Television allowed for a visceral connection that didn’t exist in the way people heard about the Peloponnesian War, he observed. After World War II, television dominated American culture, and as Kofinas said of the discussion with famed historian of television culture, Professor Gary Edgerton- Dean of the College of Communication at Butler University, it was near to his heart. “I heard most of my stories about manhood, courage, humor, myth, and sex from that gorgeous, magical, flashing box.” He also wished the discussion could have gone on longer, a recurrent theme with Kofinas whose curiosity on such a wide range of topics is apparently limitless.

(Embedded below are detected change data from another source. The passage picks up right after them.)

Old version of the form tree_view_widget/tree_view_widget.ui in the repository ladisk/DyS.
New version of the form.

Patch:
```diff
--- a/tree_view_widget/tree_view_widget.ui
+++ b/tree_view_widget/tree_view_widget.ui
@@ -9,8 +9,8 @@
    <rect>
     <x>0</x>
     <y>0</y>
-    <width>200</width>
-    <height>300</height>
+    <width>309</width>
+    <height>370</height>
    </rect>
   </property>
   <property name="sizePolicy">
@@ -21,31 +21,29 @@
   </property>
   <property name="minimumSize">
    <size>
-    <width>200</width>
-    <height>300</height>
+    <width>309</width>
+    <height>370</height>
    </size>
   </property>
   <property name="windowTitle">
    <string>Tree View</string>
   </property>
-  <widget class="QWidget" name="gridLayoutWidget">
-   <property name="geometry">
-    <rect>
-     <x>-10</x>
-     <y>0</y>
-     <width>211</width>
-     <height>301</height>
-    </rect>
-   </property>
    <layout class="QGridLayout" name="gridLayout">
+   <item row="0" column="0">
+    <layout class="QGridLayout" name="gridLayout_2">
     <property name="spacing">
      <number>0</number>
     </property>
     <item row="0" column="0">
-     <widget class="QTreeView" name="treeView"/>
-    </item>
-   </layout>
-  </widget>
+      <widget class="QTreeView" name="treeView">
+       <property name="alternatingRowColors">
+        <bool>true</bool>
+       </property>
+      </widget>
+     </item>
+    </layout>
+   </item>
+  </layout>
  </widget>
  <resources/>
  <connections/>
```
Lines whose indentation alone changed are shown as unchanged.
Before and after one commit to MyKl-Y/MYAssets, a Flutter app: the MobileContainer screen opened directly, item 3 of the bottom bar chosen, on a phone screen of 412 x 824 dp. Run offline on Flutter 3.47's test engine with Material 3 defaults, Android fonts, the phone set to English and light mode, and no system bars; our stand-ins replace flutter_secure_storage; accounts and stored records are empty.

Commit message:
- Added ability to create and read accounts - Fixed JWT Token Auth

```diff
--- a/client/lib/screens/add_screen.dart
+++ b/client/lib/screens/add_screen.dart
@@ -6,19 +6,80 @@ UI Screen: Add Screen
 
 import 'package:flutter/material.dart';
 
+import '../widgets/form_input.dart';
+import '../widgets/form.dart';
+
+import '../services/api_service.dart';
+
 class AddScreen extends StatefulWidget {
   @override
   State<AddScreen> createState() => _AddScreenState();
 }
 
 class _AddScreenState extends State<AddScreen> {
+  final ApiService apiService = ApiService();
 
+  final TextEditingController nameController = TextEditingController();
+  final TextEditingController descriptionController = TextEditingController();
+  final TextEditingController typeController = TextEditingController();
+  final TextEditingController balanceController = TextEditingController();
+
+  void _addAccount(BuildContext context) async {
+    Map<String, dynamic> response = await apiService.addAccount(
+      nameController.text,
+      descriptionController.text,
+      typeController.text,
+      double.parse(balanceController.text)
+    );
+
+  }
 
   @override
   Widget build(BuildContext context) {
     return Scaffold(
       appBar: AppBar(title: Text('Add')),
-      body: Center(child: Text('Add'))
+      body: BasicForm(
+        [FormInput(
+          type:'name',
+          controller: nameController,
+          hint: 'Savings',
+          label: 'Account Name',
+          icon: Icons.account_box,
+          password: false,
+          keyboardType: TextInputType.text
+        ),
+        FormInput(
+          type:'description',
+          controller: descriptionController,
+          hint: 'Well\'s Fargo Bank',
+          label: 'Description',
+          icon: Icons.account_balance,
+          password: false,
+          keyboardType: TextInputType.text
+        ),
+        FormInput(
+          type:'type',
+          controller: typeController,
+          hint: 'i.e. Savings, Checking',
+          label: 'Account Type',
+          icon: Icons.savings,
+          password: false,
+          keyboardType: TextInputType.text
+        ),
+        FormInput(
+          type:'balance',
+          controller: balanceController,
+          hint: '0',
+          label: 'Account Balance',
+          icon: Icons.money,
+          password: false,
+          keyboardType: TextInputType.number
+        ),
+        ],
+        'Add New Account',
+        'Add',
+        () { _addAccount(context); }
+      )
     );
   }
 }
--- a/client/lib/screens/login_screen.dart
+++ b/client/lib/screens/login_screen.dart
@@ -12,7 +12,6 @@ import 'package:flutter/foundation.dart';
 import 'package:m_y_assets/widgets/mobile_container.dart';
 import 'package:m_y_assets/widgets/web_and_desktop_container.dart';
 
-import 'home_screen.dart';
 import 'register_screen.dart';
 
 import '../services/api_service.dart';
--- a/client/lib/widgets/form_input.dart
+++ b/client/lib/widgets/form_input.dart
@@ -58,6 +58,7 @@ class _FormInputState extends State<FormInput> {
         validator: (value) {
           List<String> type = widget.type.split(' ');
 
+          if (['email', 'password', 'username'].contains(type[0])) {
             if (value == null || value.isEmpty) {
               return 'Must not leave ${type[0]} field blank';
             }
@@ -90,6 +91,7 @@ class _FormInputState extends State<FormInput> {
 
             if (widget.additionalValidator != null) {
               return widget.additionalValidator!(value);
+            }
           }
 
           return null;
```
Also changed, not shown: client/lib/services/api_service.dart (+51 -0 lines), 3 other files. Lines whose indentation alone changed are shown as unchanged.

Kofinas is also concerned about the way people get their information. He said, “How do I learn about anything today? Facebook and what drives it is an algorithm we don’t understand.” Noting the emotional response and competing headlines that draw people to click on certain things and not on others, he worries about the lack of a journalistic ethos on social media which is driven by the highest number of clicks since Facebook is interested in maximizing its revenue. Everyone is now a consumer rather than a reader of information.

Kofinas includes a reading list with each podcast, encouraging his listeners to read for themselves the texts that inspired or were mentioned in the discussion. He noted that Episode 2 with financial commentator and New York Times bestselling author James Rickards on Complexity, Economic History, and the Coming Financial Crisis

was the best one in terms of audience share and the top podcast in the second week.

The success of the podcast is encouraging for Kofinas who hopes to expand Hidden Forces in terms of technological innovations and audience. He noted that you cannot have true democracy without an informed public.

Episodes 1 to 8 are now available online and on iTunes with more episodes soon to be released.